**Task statement:** Whenever a line in the entries includes the word "ipynb", copy that line out.

**Data to process:**
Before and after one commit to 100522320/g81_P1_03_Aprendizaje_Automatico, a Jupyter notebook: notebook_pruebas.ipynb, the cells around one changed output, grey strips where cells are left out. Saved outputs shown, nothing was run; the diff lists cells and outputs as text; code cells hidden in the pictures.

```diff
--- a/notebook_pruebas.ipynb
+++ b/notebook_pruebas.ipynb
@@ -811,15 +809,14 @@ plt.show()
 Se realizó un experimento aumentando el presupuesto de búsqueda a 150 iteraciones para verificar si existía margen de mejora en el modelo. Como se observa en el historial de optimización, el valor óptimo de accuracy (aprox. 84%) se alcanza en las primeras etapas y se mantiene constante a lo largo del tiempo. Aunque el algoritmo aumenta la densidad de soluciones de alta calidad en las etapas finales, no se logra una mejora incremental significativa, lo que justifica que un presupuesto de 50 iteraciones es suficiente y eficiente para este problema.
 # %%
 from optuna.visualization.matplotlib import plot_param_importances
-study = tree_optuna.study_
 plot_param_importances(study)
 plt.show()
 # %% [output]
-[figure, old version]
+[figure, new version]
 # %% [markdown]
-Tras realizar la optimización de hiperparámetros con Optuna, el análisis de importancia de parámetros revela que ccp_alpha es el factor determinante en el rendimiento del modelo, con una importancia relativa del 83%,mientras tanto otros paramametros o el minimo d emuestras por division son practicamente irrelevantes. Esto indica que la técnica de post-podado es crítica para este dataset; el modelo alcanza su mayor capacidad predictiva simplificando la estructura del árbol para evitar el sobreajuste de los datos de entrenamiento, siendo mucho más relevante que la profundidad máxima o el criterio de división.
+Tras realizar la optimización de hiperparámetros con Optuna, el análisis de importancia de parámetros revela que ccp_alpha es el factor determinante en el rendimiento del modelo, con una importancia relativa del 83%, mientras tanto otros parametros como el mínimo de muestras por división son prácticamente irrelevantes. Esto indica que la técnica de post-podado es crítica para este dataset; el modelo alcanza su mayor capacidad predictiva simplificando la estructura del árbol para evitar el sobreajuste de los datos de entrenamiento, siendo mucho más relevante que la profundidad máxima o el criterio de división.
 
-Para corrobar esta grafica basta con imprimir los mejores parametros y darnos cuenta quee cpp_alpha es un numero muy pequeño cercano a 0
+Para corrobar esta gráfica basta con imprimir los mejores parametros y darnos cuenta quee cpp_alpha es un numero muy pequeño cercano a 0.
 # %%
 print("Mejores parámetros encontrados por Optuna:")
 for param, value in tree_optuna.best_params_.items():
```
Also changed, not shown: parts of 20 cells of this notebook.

**Task solution:**
Before and after one commit to 100522320/g81_P1_03_Aprendizaje_Automatico, a Jupyter notebook: notebook_pruebas.ipynb, the cells around one changed output, grey strips where cells are left out. Saved outputs shown, nothing was run; the diff lists cells and outputs as text; code cells hidden in the pictures.
--- a/notebook_pruebas.ipynb
+++ b/notebook_pruebas.ipynb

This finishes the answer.